Of the more than 70.8 million forcibly displaced persons worldwide, around 41 million are people who have been displaced from their homes but remain in their home country and nearly 25.9 million are refugees who have fled their countries.
One surprising fact:
Published on http://www.worldbank.org, June 19, 2019
- Resilient infrastructure is about people. Particularly in developing countries, infrastructure disruptions are an everyday concern that affects people’s well-being, economic prospects, and quality of life.
- There is a significant economic opportunity from investing in resilient infrastructure: the overall net benefit of doing so in developing countries would be $4.2 trillion over the lifetime of new infrastructure.

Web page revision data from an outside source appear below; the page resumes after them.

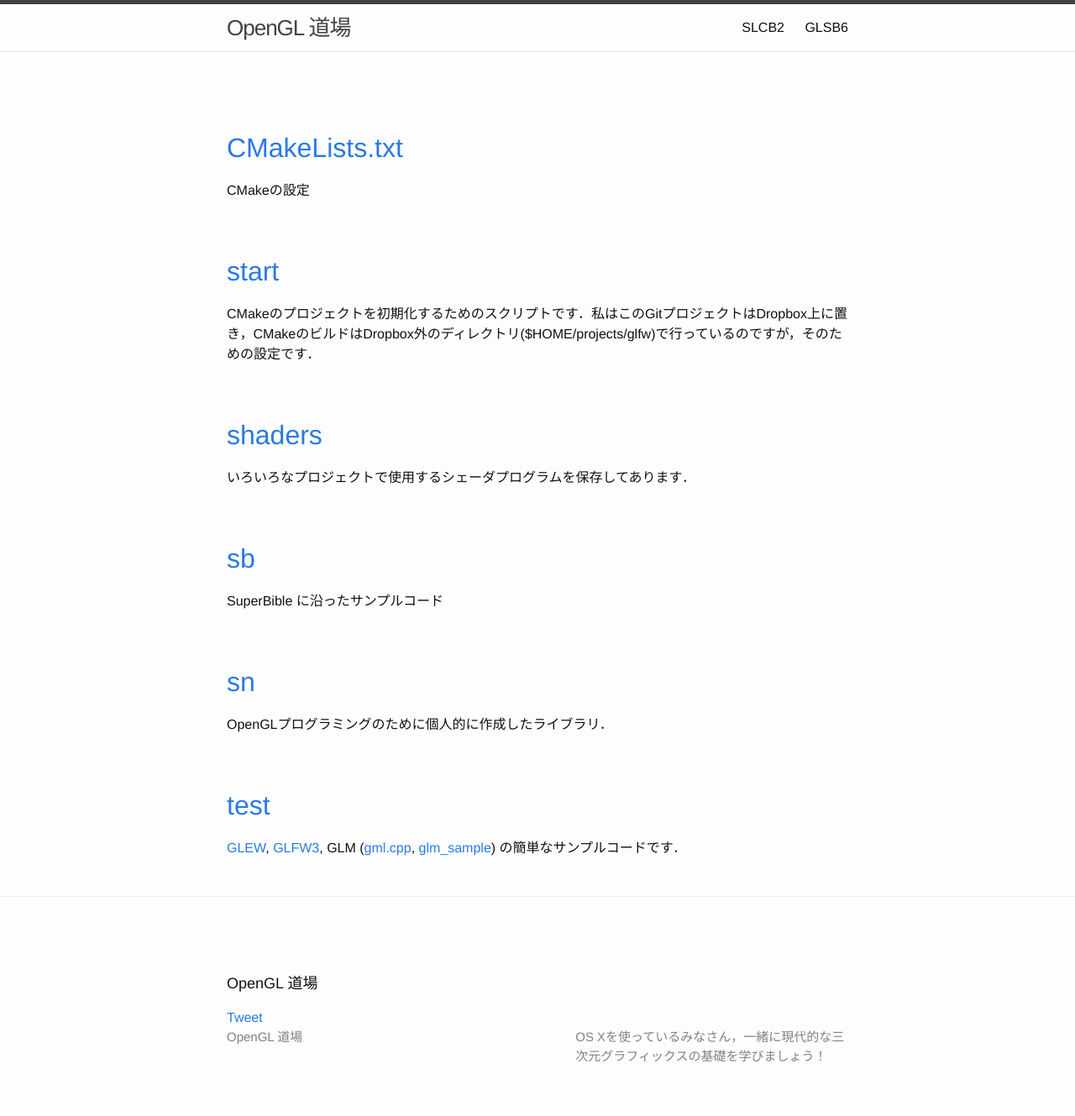
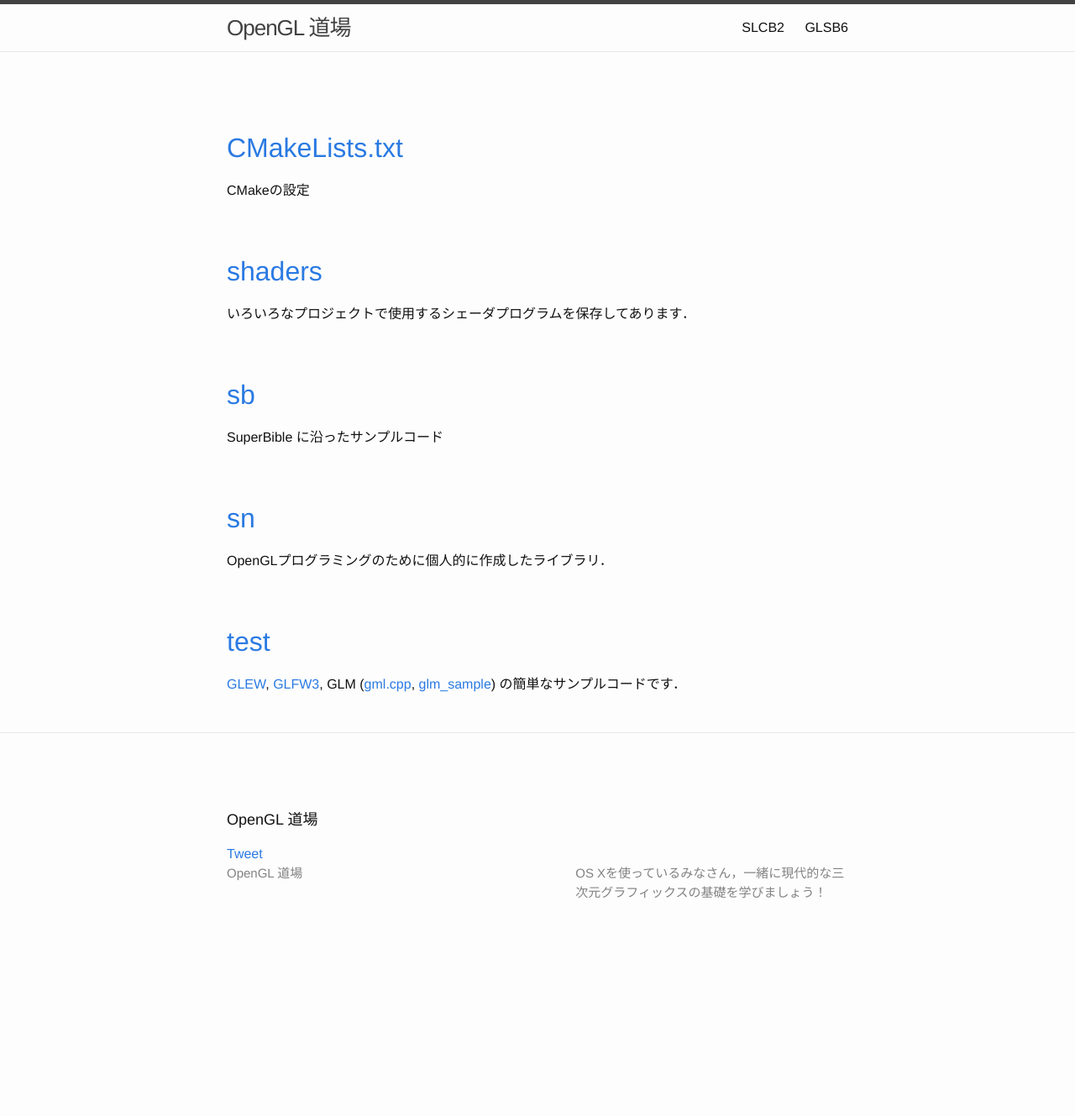
Before and after one commit to wakita/gldojo, a Jekyll site: the page built from _posts/sb00/2015-01-02-repository.md, in a window 1280 px wide. Shown: the whole page at 84% size. Built offline with Jekyll 4.4.1, drawn with Linux system fonts in a browser that asks for light colours; comment, search, counter and statistics services are not loaded; after the commit the page ends 1134 px from its top, so only the background shows below that.

Commit message:
removed obsolete explanation

```diff
--- a/_posts/sb00/2015-01-02-repository.md
+++ b/_posts/sb00/2015-01-02-repository.md
@@ -8,10 +8,6 @@ categories: sb, sb-note
 # [CMakeLists.txt](/github/CMakeLists.txt)
 
 CMakeの設定
-
-# [start](/tools/start)
-
-CMakeのプロジェクトを初期化するためのスクリプトです．私はこのGitプロジェクトはDropbox上に置き，CMakeのビルドはDropbox外のディレクトリ($HOME/projects/glfw)で行っているのですが，そのための設定です．
 
 # [shaders](/shaders)
 
```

- For infrastructure investors, governments, development banks and the private sector the message is clear: rather than just spending more, also spend better
Infrastructure is at the heart of lives and livelihoods. It can enable schools and hospitals, businesses and industry, and access to jobs and prosperity. In developing countries, however, disruptions to infrastructure are an everyday concern, reducing opportunities for employment, hampering health and education, and limiting economic growth.
In low and middle-income countries, direct damages from natural hazards to power generation and transport alone cost $18 billion a year, cutting into the already scarce budget of road agencies and power utilities. But the main impact of natural shocks on infrastructure is through the disruptions they impose on people and communities, for instance, businesses unable to keep factories running or use the internet to take orders and process payments; or on the households that don’t have the water they need to prepare meals or on people unable to go to work, send children to school, or get to a hospital.